As sports across the country start discussing their returns from the coronavirus shutdown, collegiate athletics are going to have some decisions to make come this fall. Plenty of safety measures have been put in place for college students for the rest of the semester, including the athletes.
Public health issues are going to be at the forefront for the NCAA. Recruiting, practicing, and even regular seasons may see a large impact for a little while longer.
The NCAA website reads:
“The NCAA continues to closely monitor COVID-19 and is taking proactive measures to mitigate the impact of the virus. When it comes to decision-making, our commitment is this: protect the health and safety of college athletes.”
Testing has been a key element in strategies to bring sports back while the virus remains a hurdle. The UFC has been one of the first to test all of the athletes prior to an event.

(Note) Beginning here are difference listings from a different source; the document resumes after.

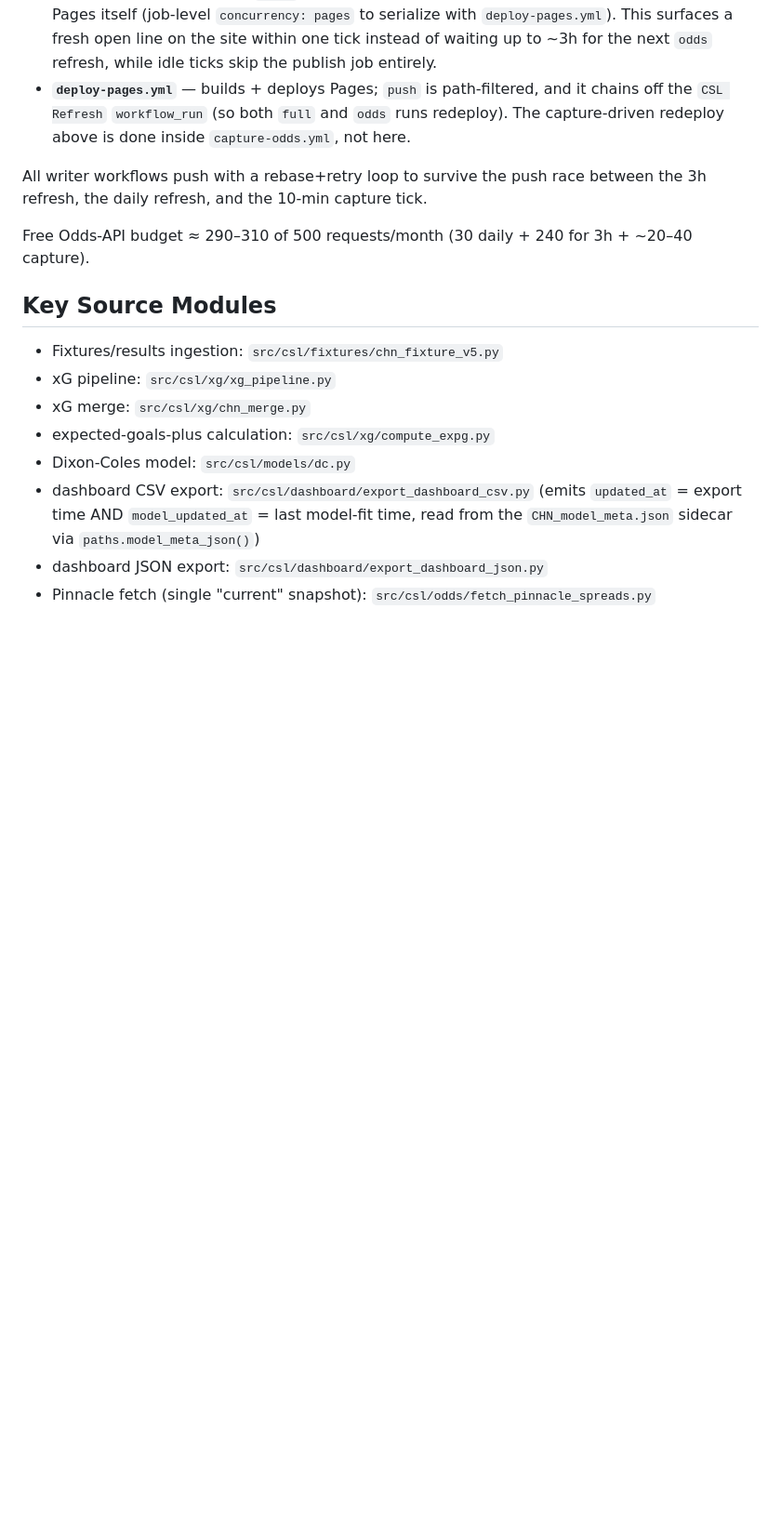
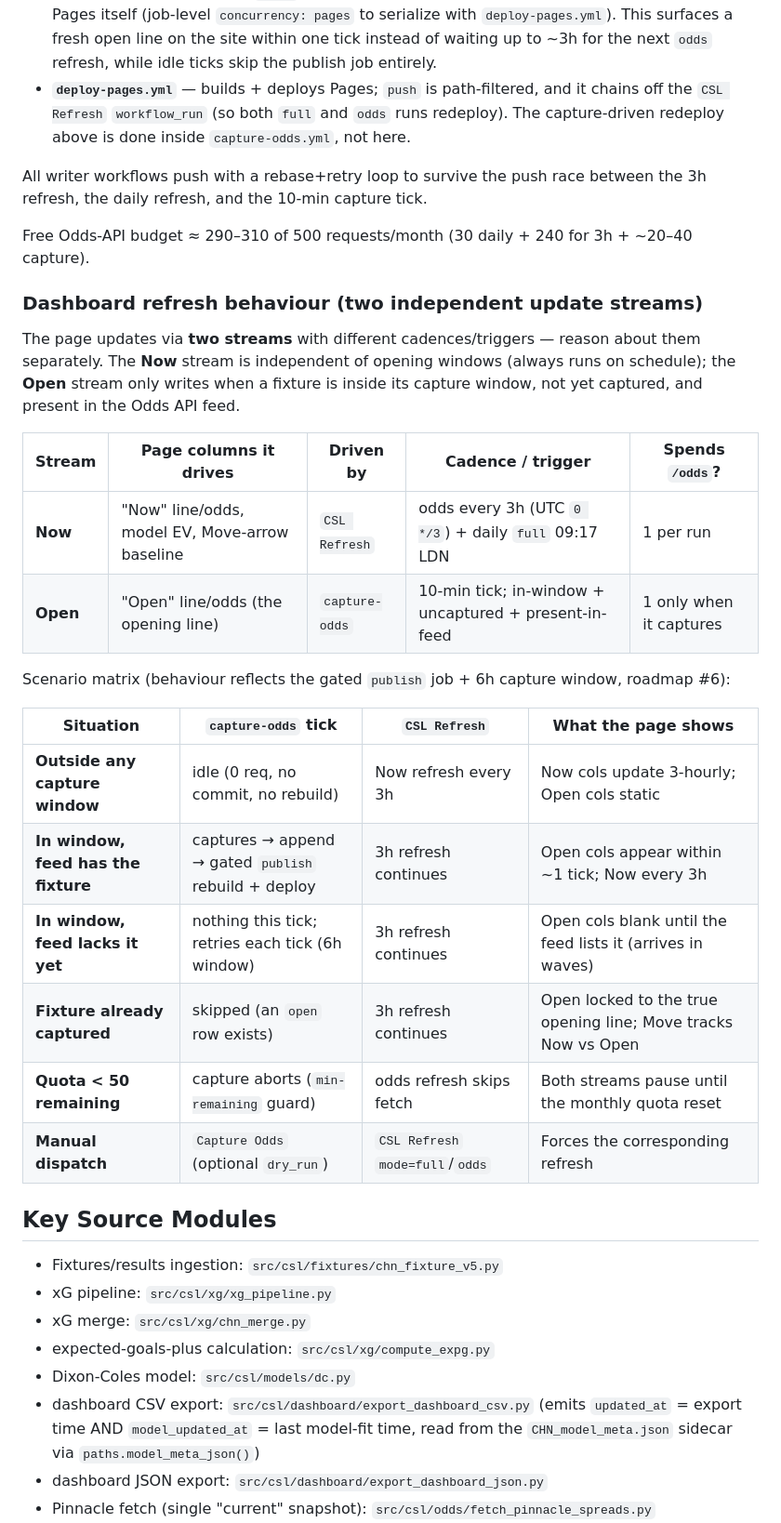
Before and after one commit to jiajun-builds/cslmonitor, a Markdown page: AGENTS.md, the part around the change. Shown at 93% size. Drawn GitHub-style; blank space fills up the shorter version.

Commit message:
docs(agents): dashboard refresh behaviour — two update streams + scenario matrix
Co-Authored-By: Claude Opus 4.8 <noreply@anthropic.com>

```diff
--- a/AGENTS.md
+++ b/AGENTS.md
@@ -170,6 +170,28 @@ All writer workflows push with a rebase+retry loop to survive the push race betw
 
 Free Odds-API budget ≈ 290–310 of 500 requests/month (30 daily + 240 for 3h + ~20–40 capture).
 
+### Dashboard refresh behaviour (two independent update streams)
+The page updates via **two streams** with different cadences/triggers — reason about them
+separately. The **Now** stream is independent of opening windows (always runs on schedule);
+the **Open** stream only writes when a fixture is inside its capture window, not yet captured,
+and present in the Odds API feed.
+
+| Stream   | Page columns it drives                         | Driven by      | Cadence / trigger                                   | Spends `/odds`?          |
+| -------- | ---------------------------------------------- | -------------- | --------------------------------------------------- | ------------------------ |
+| **Now**  | "Now" line/odds, model EV, Move-arrow baseline | `CSL Refresh`  | odds every 3h (UTC `0 */3`) + daily `full` 09:17 LDN | 1 per run                |
+| **Open** | "Open" line/odds (the opening line)            | `capture-odds` | 10-min tick; in-window + uncaptured + present-in-feed | 1 only when it captures |
+
+Scenario matrix (behaviour reflects the gated `publish` job + 6h capture window, roadmap #6):
+
+| Situation                          | `capture-odds` tick                                   | `CSL Refresh`             | What the page shows                                      |
+| ---------------------------------- | ----------------------------------------------------- | ------------------------- | ------------------------------------------------------- |
+| **Outside any capture window**     | idle (0 req, no commit, no rebuild)                   | Now refresh every 3h      | Now cols update 3-hourly; Open cols static              |
+| **In window, feed has the fixture**| captures → append → gated `publish` rebuild + deploy  | 3h refresh continues      | Open cols appear within ~1 tick; Now every 3h           |
+| **In window, feed lacks it yet**   | nothing this tick; retries each tick (6h window)      | 3h refresh continues      | Open cols blank until the feed lists it (arrives in waves) |
+| **Fixture already captured**       | skipped (an `open` row exists)                        | 3h refresh continues      | Open locked to the true opening line; Move tracks Now vs Open |
+| **Quota < 50 remaining**           | capture aborts (`min-remaining` guard)                | odds refresh skips fetch  | Both streams pause until the monthly quota reset        |
+| **Manual dispatch**                | `Capture Odds` (optional `dry_run`)                   | `CSL Refresh` `mode=full`/`odds` | Forces the corresponding refresh                 |
+
 ## Key Source Modules
 - Fixtures/results ingestion: `src/csl/fixtures/chn_fixture_v5.py`
 - xG pipeline: `src/csl/xg/xg_pipeline.py`
```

The head doctor of the NCAA, Dr. Brian Hainline, discussed the caution and need for testing if sports are going to happen this fall.
“It’s not going to be risk-free, that’s for sure,” Hainline said in an interview with The Associated Press. “If this is rolled out in stages and reasonably, we’re really paying attention to proper surveillance, and we get the tests available, I think we can have fall sports. My concern is if we just rush into this too quickly because of this almost sense of desperation that we just have to get going.”
The NCAA has stated that once COVID-19 infection rates have diminished for at least three weeks, there can begin further efforts to begin athletics. They have announced a three-phase plan that they will be using to get things back to normal. Opening practice facilities is involved in phase three.
Hainline has said that there has to be a remarkable turnaround to see stadiums full of fans for a football game this fall. However, there is still optimism that a season will occur.
Changes That Could Be Made
The Pac-12 is already predicting that the coronavirus will still be an issue during football season. Its strategy could be changing the layout of the season.
They have discussed in meeting to only play in conference matchups. This would allow the teams to travel, but only on the West Coast. While this could help the traveling issue, it takes away some big out of conference matchups.
“That is one of the many structures as we go through this situation and this crisis that is a possibility of an all-conference schedule,” USC coach Clay Helton said. “That is one of the structures under discussion, depending on where we are at six to eight weeks from now. Those are viable discussions, and it has been brought up in our meetings.”
There are no doubts that football coaches will make some changes in the locker room. Coach Mack Brown of North Carolina has been one of the first to announce he will be implementing social distancing in the football offices.
The main goal right now is to get this student-athletes together again on campus to prepare for the season. The next question will soon arise: How much time do they need together before the season begins?